The Ministry for Primary Industries says the new machine has the potential to improve biosecurity and passenger flow at the airport.
The machine will target small bags, rather than suitcases, says MPI Detector Technology Manager Brett Hickman. "This is an area that has the highest risk of bringing fruit fly into the country. Our stats show nearly 90% of seizures of fruit fly host materials are from hand baggage."
MPI biosecurity staff have started directing selected passengers to the new unit during arrival peak times in the morning and evening.
"We have effectively added another lane to the biosecurity area, which speeds up waiting times for passengers."
Hickman says the machine is the most technically advanced X-ray unit operated by MPI, making it easier for operators to detect risk items. "It produces very high quality images. It also provides a side and a top view of baggage instead of just a single view.”
He says X-ray screening of baggage plays an important role in preventing unwanted pests and diseases from entering New Zealand. "It is part of a layered approach to managing risk that includes detector dogs and careful risk assessment based on intelligence and passenger profiling."
MPI currently owns and operates 28 fixed X-ray units for baggage scanning at international airports, military bases and the Auckland International Mail Centre.

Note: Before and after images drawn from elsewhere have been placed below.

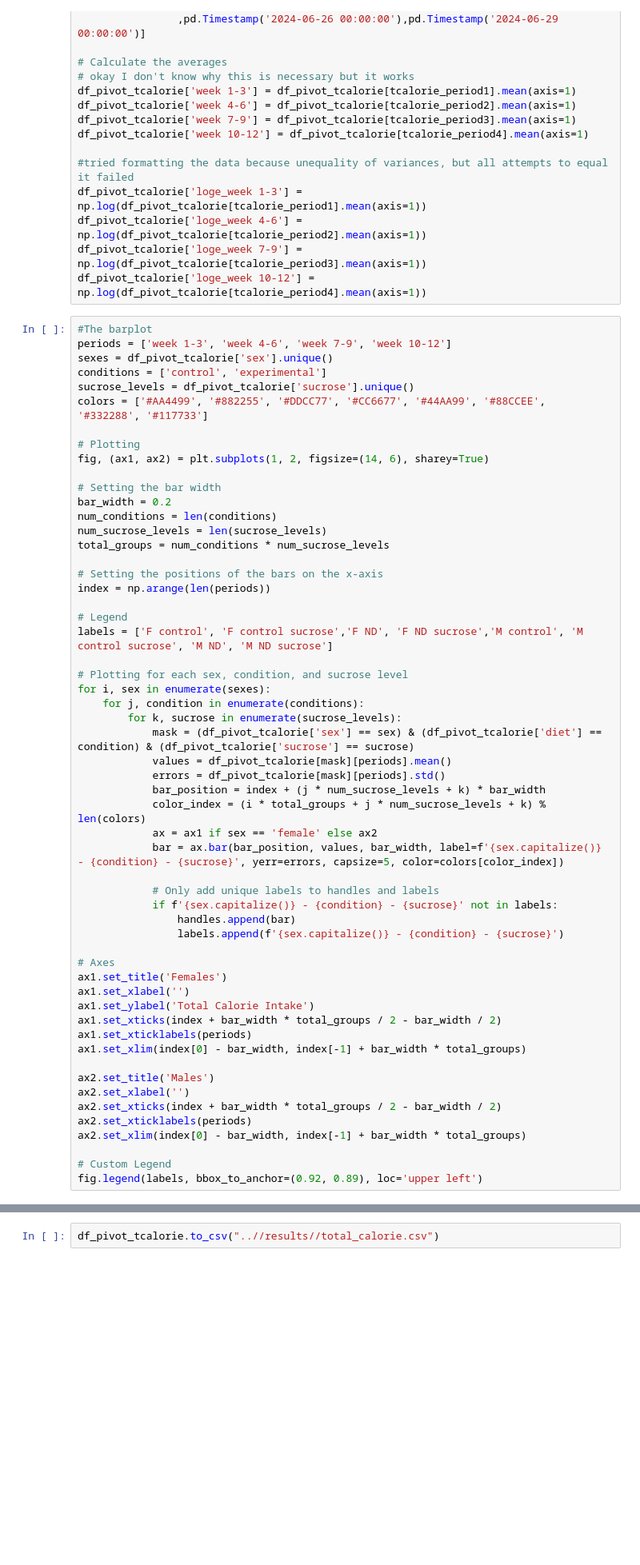
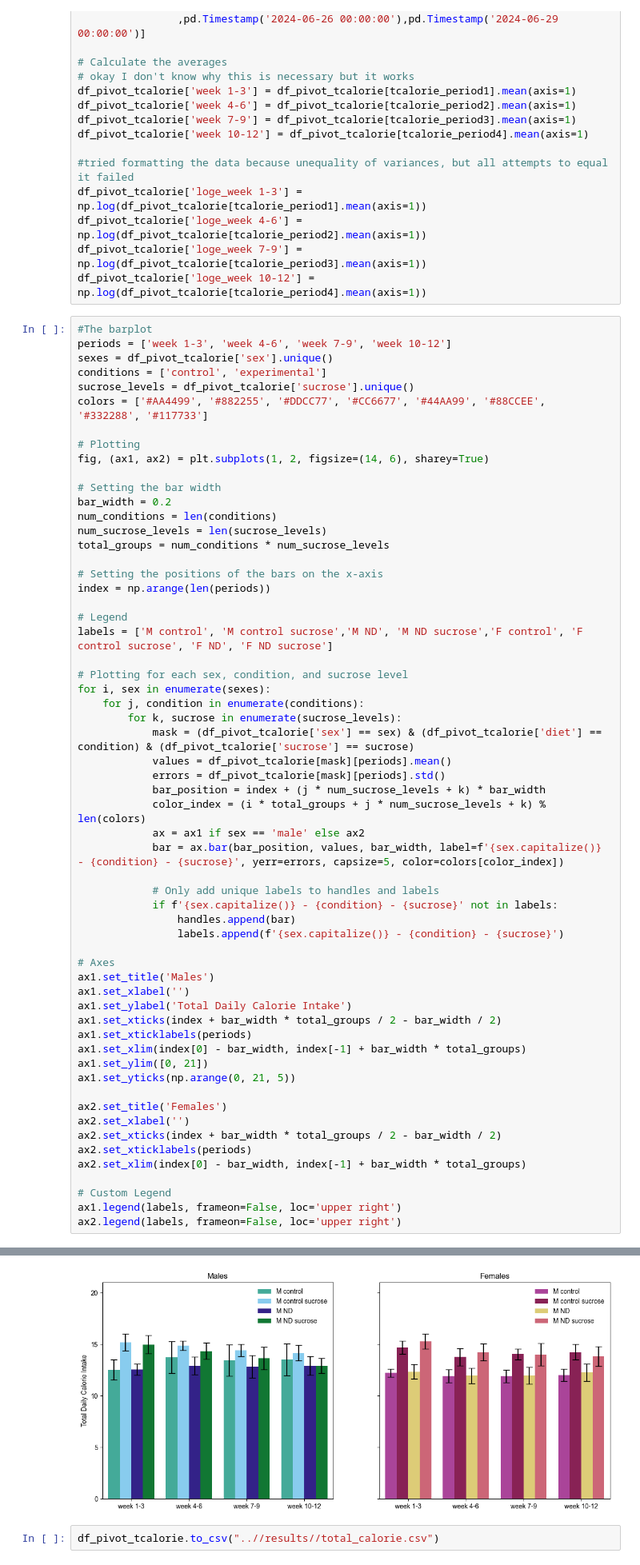
Before and after one commit to marijevisser/niacin, a Jupyter notebook: scripts/niacin_analysis_2.ipynb, the cells around one changed output, grey strips where cells are left out. Shown at 80% size. Cells and saved outputs as stored; diff of their text form; blank space fills up the shorter version.

```diff
--- a/scripts/niacin_analysis_2.ipynb
+++ b/scripts/niacin_analysis_2.ipynb
@@ -1464,7 +1491,7 @@ total_groups = num_conditions * num_sucrose_levels
 index = np.arange(len(periods))
 
 # Legend
-labels = ['F control', 'F control sucrose','F ND', 'F ND sucrose','M control', 'M control sucrose', 'M ND', 'M ND sucrose']
+labels = ['M control', 'M control sucrose','M ND', 'M ND sucrose','F control', 'F control sucrose', 'F ND', 'F ND sucrose']
 
 # Plotting for each sex, condition, and sucrose level
 for i, sex in enumerate(sexes):
@@ -1475,7 +1502,7 @@ for i, sex in enumerate(sexes):
             errors = df_pivot_tcalorie[mask][periods].std()
             bar_position = index + (j * num_sucrose_levels + k) * bar_width
             color_index = (i * total_groups + j * num_sucrose_levels + k) % len(colors)
-            ax = ax1 if sex == 'female' else ax2
+            ax = ax1 if sex == 'male' else ax2
             bar = ax.bar(bar_position, values, bar_width, label=f'{sex.capitalize()} - {condition} - {sucrose}', yerr=errors, capsize=5, color=colors[color_index])
 
             # Only add unique labels to handles and labels
@@ -1484,18 +1511,22 @@ for i, sex in enumerate(sexes):
                 labels.append(f'{sex.capitalize()} - {condition} - {sucrose}')
 
 # Axes
-ax1.set_title('Females')
+ax1.set_title('Males')
 ax1.set_xlabel('')
-ax1.set_ylabel('Total Calorie Intake')
+ax1.set_ylabel('Total Daily Calorie Intake')
 ax1.set_xticks(index + bar_width * total_groups / 2 - bar_width / 2)
 ax1.set_xticklabels(periods)
 ax1.set_xlim(index[0] - bar_width, index[-1] + bar_width * total_groups)
+ax1.set_ylim([0, 21])
+ax1.set_yticks(np.arange(0, 21, 5))
 
-ax2.set_title('Males')
+ax2.set_title('Females')
 ax2.set_xlabel('')
 ax2.set_xticks(index + bar_width * total_groups / 2 - bar_width / 2)
 ax2.set_xticklabels(periods)
 ax2.set_xlim(index[0] - bar_width, index[-1] + bar_width * total_groups)
 
 # Custom Legend
-fig.legend(labels, bbox_to_anchor=(0.92, 0.89), loc='upper left')
+ax1.legend(labels, frameon=False, loc='upper right')
+ax2.legend(labels, frameon=False, loc='upper right')
+# %% [output]
@@ -1502,3 +1534,4 @@ fig.legend(labels, bbox_to_anchor=(0.92, 0.89), loc='upper left')
+[figure, added]
 # %%
 df_pivot_tcalorie.to_csv("..//results//total_calorie.csv")
 # %% [markdown]
```
Also changed, not shown: parts of 10 cells of this notebook, 1 other file.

It also operates three mobile machines used mainly to screen bags carried by cruise ship passengers.